What the task asks: Within the entries below, find each line containing the word "white" and copy it.

———

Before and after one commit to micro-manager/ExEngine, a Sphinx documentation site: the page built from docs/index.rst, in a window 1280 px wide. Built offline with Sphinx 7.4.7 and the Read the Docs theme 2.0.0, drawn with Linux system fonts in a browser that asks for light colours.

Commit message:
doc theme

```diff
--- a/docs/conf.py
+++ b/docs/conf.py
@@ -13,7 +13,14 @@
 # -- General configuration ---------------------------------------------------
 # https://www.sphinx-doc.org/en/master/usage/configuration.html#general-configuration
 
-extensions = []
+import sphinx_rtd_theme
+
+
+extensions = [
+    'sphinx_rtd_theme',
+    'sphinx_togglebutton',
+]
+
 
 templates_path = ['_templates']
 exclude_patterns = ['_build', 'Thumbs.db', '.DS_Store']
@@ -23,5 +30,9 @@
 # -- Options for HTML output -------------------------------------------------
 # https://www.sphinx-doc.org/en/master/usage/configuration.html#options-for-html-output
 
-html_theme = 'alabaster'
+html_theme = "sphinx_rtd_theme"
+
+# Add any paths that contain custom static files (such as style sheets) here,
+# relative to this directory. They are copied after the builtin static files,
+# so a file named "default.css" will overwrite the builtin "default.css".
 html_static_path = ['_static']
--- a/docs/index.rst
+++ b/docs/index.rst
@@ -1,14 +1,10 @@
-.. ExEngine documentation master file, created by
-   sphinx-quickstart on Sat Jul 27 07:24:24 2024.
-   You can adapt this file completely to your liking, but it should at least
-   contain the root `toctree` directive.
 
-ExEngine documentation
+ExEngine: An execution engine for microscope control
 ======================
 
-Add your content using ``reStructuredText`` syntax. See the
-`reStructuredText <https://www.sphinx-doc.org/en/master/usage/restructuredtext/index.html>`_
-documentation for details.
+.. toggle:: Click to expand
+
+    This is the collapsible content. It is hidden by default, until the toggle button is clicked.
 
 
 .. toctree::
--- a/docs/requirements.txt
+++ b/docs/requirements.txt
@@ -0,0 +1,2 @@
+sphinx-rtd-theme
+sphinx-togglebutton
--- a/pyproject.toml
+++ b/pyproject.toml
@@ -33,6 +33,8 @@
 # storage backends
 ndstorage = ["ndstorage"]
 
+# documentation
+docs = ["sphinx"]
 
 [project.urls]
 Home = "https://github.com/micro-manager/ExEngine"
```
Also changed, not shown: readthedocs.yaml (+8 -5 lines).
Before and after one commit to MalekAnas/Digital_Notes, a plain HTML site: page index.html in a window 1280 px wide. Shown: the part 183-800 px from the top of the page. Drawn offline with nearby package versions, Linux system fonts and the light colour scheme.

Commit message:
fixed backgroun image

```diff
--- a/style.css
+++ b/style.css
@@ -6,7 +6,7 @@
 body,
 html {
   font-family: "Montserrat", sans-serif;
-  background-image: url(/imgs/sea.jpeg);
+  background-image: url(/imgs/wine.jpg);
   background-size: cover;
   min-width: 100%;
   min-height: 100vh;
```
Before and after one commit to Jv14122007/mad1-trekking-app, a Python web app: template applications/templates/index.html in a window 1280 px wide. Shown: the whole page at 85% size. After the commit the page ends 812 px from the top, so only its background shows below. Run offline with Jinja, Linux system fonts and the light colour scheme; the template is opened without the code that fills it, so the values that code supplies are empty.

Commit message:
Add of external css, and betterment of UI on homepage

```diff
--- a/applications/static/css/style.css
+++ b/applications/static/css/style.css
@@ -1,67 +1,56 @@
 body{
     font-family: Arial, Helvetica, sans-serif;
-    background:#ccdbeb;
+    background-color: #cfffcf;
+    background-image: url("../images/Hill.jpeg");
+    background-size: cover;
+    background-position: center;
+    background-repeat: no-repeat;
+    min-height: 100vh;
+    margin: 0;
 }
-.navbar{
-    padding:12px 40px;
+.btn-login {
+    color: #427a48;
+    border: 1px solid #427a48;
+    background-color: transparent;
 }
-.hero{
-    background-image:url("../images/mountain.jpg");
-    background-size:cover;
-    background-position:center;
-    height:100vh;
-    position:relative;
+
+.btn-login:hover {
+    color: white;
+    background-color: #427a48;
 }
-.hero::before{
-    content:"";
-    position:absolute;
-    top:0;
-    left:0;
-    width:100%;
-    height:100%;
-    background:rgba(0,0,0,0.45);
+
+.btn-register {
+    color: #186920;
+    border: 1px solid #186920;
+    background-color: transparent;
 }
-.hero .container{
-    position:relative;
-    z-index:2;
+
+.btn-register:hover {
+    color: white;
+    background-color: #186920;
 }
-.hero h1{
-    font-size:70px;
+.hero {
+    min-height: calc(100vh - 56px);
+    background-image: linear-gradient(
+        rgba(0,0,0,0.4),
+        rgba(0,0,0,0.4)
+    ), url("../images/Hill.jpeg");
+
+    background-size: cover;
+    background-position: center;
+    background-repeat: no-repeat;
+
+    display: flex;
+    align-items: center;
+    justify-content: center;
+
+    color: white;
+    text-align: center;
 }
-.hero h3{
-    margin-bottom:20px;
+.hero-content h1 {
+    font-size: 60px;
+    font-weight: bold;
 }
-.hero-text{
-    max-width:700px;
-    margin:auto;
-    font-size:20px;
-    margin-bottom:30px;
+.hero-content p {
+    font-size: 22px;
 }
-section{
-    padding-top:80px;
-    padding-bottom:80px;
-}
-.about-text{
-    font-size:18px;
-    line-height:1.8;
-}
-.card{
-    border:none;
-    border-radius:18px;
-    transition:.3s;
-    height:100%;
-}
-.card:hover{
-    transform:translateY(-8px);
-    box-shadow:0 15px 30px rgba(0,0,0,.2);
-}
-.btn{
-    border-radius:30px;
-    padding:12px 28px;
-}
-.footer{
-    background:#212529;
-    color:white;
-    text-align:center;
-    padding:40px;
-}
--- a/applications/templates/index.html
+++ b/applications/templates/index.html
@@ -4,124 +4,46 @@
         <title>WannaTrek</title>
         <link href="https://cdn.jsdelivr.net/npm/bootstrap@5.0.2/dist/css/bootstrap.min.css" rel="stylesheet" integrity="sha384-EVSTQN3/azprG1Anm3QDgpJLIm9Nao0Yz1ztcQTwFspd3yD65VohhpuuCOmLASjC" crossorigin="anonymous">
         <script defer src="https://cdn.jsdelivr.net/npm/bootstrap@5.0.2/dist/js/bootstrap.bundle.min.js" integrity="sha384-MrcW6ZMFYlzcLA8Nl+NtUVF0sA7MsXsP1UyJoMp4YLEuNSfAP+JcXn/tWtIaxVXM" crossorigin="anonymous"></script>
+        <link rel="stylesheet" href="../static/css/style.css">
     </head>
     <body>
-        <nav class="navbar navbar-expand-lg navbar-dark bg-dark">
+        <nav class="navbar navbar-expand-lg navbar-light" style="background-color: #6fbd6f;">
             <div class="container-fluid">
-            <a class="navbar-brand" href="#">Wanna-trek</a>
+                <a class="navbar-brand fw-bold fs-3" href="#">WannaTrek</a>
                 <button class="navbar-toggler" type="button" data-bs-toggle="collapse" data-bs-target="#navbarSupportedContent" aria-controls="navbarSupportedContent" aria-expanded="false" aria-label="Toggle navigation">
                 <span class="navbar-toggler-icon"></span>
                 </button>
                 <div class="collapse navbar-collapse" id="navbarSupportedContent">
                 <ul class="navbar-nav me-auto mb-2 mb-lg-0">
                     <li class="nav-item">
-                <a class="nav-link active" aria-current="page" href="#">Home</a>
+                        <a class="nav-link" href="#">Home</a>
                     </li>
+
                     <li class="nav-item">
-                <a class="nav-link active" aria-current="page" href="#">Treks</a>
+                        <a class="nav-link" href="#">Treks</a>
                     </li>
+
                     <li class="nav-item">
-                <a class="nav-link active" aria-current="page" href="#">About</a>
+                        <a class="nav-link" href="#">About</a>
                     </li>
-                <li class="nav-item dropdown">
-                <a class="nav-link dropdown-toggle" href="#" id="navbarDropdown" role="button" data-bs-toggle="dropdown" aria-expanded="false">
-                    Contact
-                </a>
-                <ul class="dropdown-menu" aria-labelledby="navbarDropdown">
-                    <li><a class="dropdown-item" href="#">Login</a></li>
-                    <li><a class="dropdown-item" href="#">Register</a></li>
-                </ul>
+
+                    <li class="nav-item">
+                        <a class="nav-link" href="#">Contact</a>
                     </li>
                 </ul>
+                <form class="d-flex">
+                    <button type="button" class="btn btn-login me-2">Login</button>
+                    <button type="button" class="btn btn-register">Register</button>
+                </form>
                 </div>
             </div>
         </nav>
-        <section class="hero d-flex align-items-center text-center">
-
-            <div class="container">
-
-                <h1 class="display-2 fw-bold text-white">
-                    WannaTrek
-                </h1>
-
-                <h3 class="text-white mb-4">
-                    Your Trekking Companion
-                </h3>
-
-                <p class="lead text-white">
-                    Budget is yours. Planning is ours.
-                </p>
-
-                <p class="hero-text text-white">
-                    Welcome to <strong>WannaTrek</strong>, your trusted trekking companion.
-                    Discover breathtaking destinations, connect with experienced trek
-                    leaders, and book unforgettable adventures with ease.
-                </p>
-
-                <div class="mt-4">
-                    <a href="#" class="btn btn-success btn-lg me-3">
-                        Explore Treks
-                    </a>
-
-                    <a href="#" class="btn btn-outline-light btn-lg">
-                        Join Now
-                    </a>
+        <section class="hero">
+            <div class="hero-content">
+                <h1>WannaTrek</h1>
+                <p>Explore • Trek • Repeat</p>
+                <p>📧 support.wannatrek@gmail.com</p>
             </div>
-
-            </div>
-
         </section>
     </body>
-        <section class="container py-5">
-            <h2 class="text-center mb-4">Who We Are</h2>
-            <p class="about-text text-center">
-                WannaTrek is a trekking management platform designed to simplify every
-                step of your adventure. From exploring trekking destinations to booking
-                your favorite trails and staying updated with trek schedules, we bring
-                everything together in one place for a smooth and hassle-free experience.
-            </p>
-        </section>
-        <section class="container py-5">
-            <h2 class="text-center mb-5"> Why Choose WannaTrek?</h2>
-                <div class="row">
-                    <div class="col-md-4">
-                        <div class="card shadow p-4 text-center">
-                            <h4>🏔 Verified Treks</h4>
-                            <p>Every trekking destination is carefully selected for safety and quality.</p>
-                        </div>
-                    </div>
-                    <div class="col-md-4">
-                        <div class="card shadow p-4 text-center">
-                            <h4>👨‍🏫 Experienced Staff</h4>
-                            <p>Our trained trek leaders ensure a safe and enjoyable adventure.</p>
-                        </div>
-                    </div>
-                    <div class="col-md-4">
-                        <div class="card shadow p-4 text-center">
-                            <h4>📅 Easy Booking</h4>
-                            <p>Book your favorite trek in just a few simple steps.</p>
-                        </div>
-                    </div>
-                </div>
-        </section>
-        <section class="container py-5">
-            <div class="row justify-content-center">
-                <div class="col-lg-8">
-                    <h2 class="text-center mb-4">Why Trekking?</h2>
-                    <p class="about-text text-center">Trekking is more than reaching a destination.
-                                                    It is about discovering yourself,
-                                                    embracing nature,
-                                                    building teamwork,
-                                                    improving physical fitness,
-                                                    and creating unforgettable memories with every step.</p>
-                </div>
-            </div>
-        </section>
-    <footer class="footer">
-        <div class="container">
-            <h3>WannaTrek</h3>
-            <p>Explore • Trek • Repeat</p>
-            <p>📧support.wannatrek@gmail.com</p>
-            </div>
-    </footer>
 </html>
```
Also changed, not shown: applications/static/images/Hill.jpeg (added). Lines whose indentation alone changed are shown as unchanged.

———

Task result:
+    color: white;
+    color: white;
+    color: white;
-    color:white;
-                <h1 class="display-2 fw-bold text-white">
-                <h3 class="text-white mb-4">
-                <p class="lead text-white">
-                <p class="hero-text text-white">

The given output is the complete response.